Next to the calling of the disciples, I expect that Matthew’s story about their sending forth is one of the most confrontational stories in all the Bible. Can you imagine? There you are, perfectly content to be a follower, when Jesus comes home all worn out one day with his hair hanging in his face and his clothes ringed with sweat and dirt. He looks around at those of you who have been with him all along and says, “The harvest is plentiful, but the laborers are few. I need some help, and I’m nominating you.”
Since we have been hearing this story about the sending of the disciples for so long now, we may take their job description for granted. In short, they were given exactly the same things to do that Jesus himself had been given to do, but it did not have to be that way. He could have pointed out that none of them was the son of God, after all. None of them had been born under a blinding star, or had angels sing hosannas over their cribs, or received exotic gifts from foreign dignitaries before they so much as cut a tooth.
He could have reminded them of all that and insisted that they remain his assistants—for their own safety, you understand, to avoid malpractice suits.
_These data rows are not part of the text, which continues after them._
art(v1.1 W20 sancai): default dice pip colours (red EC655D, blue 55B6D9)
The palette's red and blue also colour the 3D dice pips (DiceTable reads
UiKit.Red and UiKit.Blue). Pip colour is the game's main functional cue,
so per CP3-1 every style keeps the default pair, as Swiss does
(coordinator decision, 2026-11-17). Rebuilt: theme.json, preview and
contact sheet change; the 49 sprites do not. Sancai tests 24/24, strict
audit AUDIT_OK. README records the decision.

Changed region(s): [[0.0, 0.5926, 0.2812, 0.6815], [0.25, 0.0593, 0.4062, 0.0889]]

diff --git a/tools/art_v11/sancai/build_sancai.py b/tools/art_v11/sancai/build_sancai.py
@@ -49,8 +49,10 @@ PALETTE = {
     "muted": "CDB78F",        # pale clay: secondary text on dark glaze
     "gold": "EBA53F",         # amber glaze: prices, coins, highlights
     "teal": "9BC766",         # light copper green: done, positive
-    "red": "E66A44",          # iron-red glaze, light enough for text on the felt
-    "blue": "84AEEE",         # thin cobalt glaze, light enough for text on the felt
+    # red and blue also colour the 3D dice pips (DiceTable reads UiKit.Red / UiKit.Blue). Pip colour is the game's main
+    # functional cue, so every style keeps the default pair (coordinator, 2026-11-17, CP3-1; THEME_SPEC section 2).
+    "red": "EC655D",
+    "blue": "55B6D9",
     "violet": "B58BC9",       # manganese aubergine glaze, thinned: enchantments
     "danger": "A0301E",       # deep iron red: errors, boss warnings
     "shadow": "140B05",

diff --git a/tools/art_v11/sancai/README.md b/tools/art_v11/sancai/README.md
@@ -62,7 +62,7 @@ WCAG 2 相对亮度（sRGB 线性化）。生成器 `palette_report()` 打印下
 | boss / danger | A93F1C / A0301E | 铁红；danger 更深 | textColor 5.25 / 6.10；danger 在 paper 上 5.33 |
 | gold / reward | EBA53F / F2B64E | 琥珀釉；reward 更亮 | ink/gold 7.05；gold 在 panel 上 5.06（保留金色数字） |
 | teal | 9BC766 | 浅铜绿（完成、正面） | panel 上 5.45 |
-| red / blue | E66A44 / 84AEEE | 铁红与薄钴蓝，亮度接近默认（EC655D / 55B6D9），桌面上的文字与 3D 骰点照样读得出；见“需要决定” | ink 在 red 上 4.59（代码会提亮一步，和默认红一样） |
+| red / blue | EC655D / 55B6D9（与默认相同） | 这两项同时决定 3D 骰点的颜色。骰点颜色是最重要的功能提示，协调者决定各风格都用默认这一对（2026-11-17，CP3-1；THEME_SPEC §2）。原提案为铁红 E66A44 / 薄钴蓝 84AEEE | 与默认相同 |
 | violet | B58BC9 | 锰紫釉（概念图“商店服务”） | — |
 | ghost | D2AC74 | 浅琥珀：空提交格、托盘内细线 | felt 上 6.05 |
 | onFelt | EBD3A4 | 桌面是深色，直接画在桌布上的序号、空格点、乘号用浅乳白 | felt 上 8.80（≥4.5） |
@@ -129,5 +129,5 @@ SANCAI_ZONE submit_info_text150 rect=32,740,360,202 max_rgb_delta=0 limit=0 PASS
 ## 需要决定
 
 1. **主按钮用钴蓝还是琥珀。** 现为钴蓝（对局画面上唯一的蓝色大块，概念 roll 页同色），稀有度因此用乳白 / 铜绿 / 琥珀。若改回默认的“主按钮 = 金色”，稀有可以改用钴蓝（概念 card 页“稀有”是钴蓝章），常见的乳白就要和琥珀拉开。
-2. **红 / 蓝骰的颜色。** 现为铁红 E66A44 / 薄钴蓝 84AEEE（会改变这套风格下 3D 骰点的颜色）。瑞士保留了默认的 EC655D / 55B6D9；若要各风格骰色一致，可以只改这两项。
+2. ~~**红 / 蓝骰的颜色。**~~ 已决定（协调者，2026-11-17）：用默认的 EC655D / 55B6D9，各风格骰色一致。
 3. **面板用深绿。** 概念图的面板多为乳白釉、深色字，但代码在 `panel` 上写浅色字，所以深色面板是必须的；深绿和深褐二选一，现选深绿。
He could have let them mix the mud when he healed blind people, or spray the Lysol when he cleansed lepers, or unwrap the bandages from those he had raised form the dead. He could have done that, but he did not. Instead, he transferred his ministry to them while he was still alive. He entrusted it to them. With no training and very little advice, he sent them out to heal wounds and restore outcasts and bring the dead back to life.
What keeps nagging at me, though, is the way he sent them out—no money, no shoes, not even a walking stick. Why send them out with so much power and so few accessories? The way Jesus set it up, they could not provide for others out of their own abundance; they could only provide for them out of their need. What must it be like to own nothing, to have nothing but your own need, and to understand that the only thing you have to offer anyone else is what you yourself have been given?
When it comes down to being a provider of God’s love, there is really only one provider, who sends us out with nothing at all and with everything we need: healing, forgiveness, restoration, resurrection. Those are the only things we really have to share with the world, which is just as well, since they are the only things the world really needs.
From “Heaven at Hand” in Bread of Angels by Barbara Brown Taylor (Cowley, 1997).